What struck me was one of the myriad bits of nostalgia: a map of the Beaufort, South Carolina area.
When I was a little boy, my family lived in five South Carolina towns in the space of less than three years. The first one was Frogmore, near Beaufort. You are unlikely to find it on a map, because they renamed it to Saint Helena, after the island that the village rests upon. Kind of a shame. At least you can still find Frogmore stew.
The town has a long, peculiar history. This was the place where Laura Matilda Towne and Ellen Murray moved to serve the former slave population and establish the Penn School in 1862.
By the time we arrived, 104 years later, not much had changed. We had modern conveniences like plumbing, though ours was backed up into the bath tub when we arrived. The place was still isolated. Blonde hair was still a novelty among the island children.

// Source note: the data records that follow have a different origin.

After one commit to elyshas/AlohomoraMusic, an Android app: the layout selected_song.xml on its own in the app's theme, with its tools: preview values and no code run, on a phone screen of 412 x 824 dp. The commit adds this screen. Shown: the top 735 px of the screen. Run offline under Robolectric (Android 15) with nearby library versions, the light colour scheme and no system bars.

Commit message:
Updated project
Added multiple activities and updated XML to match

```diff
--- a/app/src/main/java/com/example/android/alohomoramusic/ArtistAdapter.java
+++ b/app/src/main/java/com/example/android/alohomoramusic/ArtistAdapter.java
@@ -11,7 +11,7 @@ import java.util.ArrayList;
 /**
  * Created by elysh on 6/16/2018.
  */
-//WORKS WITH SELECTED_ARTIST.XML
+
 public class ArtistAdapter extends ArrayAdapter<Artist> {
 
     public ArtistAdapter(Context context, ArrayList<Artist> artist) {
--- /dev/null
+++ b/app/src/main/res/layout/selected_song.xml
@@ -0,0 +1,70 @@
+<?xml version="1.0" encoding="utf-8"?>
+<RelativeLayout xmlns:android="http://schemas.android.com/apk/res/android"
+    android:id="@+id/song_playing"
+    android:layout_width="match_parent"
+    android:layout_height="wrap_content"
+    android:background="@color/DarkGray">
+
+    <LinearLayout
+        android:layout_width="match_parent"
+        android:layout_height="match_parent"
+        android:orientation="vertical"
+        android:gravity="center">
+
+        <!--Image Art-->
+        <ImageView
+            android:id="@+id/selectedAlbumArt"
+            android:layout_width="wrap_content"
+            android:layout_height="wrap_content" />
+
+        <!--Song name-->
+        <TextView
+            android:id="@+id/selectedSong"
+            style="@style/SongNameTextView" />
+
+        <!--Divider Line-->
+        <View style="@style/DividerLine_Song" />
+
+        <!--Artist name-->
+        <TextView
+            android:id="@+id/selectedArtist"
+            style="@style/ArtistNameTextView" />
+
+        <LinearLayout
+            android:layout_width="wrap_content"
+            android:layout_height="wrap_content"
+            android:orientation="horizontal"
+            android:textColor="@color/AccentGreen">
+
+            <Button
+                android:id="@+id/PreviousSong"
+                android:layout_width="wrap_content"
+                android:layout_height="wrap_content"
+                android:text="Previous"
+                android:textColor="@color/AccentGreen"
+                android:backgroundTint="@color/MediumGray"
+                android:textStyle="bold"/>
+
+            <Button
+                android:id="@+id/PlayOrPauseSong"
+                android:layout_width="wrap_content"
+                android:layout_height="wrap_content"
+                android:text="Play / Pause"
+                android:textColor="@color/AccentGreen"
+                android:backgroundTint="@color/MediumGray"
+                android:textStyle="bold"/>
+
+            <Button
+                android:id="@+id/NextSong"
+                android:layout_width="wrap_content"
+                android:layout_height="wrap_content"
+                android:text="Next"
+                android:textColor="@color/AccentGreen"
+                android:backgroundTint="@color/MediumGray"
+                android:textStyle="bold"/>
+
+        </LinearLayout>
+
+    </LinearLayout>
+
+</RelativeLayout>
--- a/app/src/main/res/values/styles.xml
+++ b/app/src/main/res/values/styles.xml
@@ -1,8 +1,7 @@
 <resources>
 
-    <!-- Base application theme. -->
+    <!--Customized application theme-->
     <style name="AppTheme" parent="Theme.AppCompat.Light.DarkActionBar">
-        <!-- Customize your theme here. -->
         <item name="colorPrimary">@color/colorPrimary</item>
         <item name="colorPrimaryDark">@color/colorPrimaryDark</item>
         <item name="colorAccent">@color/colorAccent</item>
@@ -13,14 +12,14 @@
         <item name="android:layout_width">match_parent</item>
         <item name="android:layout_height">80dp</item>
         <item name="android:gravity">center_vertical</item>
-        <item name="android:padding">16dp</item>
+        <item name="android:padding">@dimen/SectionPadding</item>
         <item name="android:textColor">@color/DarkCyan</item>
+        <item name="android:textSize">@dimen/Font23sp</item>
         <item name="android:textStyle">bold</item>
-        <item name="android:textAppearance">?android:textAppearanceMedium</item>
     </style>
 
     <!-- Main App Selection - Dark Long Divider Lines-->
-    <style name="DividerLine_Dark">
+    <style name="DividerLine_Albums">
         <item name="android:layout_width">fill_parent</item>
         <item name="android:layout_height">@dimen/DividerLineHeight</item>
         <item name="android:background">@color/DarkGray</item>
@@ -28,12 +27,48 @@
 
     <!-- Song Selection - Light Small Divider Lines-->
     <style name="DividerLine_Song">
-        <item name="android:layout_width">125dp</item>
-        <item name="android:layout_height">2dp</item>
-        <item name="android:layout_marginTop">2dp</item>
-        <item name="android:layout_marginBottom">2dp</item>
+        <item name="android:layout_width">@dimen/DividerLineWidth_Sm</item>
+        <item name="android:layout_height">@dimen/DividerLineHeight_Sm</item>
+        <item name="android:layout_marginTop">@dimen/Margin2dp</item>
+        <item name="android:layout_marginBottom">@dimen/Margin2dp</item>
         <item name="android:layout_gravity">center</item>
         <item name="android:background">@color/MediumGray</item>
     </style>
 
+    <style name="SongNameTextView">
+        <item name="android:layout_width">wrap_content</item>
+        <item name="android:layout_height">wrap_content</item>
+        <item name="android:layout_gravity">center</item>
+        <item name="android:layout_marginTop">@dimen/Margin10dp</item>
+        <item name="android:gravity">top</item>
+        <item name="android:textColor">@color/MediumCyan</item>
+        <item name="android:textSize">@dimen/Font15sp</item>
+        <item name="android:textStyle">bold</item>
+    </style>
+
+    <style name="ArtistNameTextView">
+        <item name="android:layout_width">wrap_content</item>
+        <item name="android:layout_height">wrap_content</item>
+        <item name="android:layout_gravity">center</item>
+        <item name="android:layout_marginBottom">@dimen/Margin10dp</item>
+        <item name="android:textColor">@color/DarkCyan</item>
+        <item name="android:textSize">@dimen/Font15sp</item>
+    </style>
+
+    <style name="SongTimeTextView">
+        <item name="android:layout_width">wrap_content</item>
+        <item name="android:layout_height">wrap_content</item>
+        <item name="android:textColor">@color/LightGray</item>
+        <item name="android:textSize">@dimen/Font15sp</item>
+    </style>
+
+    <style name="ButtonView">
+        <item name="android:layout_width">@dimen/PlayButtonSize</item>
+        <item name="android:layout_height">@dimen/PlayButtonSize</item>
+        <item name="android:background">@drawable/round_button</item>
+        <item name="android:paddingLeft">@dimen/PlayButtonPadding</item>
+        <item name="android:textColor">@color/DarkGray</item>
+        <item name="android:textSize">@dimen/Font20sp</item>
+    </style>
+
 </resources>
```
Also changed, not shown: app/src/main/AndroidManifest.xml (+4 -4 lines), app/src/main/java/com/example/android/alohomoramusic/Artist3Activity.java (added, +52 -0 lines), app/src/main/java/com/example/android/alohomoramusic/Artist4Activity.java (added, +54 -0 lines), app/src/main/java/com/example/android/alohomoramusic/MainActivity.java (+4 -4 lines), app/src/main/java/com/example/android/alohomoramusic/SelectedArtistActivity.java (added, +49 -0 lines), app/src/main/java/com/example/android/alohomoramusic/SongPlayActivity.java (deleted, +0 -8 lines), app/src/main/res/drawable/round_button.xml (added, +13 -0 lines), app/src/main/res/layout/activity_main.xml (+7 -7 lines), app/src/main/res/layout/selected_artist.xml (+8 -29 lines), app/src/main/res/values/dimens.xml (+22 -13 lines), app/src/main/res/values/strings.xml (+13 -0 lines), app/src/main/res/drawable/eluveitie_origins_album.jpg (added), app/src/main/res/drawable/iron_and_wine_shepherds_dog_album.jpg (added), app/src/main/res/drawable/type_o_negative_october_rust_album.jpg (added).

I was of course too young to remember our residence in Frogmore. According to Mom, my life there consisted mostly of being bitten by sand flies in my crib. There were also occasional walks outside with my oldest sister Duska, and I’m guessing I was brought along for some of the proselytizing.

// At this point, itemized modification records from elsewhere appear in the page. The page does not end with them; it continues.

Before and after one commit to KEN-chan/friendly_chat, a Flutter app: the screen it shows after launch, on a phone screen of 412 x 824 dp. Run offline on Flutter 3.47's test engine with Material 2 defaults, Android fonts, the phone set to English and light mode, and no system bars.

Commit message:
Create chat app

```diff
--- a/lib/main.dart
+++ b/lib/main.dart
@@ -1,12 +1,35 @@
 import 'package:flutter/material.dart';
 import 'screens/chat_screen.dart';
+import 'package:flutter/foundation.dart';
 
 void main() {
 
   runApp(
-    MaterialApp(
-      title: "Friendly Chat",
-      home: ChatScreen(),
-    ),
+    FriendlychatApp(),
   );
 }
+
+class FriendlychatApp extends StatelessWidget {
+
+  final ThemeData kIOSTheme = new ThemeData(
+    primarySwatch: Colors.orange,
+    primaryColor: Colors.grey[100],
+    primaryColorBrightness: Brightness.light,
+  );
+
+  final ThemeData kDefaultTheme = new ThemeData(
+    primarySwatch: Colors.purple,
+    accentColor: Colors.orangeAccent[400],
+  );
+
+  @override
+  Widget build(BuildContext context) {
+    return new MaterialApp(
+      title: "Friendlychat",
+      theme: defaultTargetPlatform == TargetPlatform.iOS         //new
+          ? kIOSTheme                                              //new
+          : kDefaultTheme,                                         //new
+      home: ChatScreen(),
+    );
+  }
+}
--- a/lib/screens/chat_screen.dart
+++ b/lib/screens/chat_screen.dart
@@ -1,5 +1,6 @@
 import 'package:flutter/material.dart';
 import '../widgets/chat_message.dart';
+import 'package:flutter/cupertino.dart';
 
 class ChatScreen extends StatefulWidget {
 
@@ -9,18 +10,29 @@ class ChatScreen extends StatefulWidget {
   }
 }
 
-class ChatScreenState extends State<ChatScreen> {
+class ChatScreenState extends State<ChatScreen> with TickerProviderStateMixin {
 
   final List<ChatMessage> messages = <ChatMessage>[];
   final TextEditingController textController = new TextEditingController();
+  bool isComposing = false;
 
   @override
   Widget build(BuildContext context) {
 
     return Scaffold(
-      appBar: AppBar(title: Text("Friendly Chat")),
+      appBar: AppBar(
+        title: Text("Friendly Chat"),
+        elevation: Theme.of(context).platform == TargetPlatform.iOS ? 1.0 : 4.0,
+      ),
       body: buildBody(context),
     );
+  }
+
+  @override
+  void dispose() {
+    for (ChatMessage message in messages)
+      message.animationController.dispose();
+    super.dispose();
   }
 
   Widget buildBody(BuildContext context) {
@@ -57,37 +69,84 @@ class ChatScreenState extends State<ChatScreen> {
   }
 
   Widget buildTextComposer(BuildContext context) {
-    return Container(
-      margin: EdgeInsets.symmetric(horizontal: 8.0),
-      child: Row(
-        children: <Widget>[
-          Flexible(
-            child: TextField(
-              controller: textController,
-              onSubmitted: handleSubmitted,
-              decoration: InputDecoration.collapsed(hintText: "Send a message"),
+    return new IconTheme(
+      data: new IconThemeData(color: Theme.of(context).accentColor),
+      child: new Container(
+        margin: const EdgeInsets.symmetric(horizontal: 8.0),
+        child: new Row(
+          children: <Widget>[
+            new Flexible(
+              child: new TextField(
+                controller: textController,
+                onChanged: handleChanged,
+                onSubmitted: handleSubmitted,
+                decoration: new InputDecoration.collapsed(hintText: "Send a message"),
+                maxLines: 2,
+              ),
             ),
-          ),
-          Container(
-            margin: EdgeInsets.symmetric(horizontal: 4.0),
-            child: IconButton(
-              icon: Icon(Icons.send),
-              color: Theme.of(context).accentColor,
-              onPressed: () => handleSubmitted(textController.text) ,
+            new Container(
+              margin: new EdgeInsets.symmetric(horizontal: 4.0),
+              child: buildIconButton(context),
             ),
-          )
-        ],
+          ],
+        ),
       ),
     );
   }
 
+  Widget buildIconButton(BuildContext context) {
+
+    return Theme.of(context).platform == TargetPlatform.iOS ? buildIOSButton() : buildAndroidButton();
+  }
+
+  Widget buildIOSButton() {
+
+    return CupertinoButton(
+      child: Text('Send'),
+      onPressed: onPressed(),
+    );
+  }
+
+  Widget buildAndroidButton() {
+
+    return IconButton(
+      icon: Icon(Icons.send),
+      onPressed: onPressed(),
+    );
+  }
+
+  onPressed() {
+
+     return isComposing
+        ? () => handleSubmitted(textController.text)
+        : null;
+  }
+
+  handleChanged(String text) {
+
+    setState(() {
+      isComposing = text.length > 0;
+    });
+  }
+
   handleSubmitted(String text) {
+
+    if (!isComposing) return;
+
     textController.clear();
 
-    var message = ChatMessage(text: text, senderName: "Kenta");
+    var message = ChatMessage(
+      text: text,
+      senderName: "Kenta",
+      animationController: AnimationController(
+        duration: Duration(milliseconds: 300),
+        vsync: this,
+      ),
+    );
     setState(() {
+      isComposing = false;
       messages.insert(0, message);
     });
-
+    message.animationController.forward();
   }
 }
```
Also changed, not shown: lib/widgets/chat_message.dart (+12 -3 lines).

It may be rightly said that Frogmore was the Geneva of the South in 1966, though I’m told that Joe Frazier, himself a Beaufort native, called it the slum of the South. It was in Frogmore, at Penn Center, that Martin Luther King Jr., Andrew Young, Jessie Jackson, and the Southern Christian Leadership Conference met every year. Locals, including our family, were invited to attend the November 1966 conference, during which, I’m told, much debate took place regarding the pros and cons of nonviolent activism. I have read that it was at this conference that King expanded his vision from civil rights to human rights.
Laura Towne and Ellen Murray spent the remainder of their lives serving the islanders—a combined 85 years. We couldn’t hold on quite that long, and returned to California in early 1967, though we did visit Frogmore when we returned to South Carolina several years later. I remember spirituals being sung in a hall there. I remember one particular Baha’i song called “We Are Soldiers In God’s Army”. I haven’t heard it in a long time. I can tell you unequivocally that it most certainly rocked!
I also remember my brother Al catching a hammerhead shark and a ray off the pier. That could be a manufactured memory, but I remember it vividly.
Nice dan! And yes the hammerhead and ray fishing was great. Though steel leaders were required if you wanted to land the fish.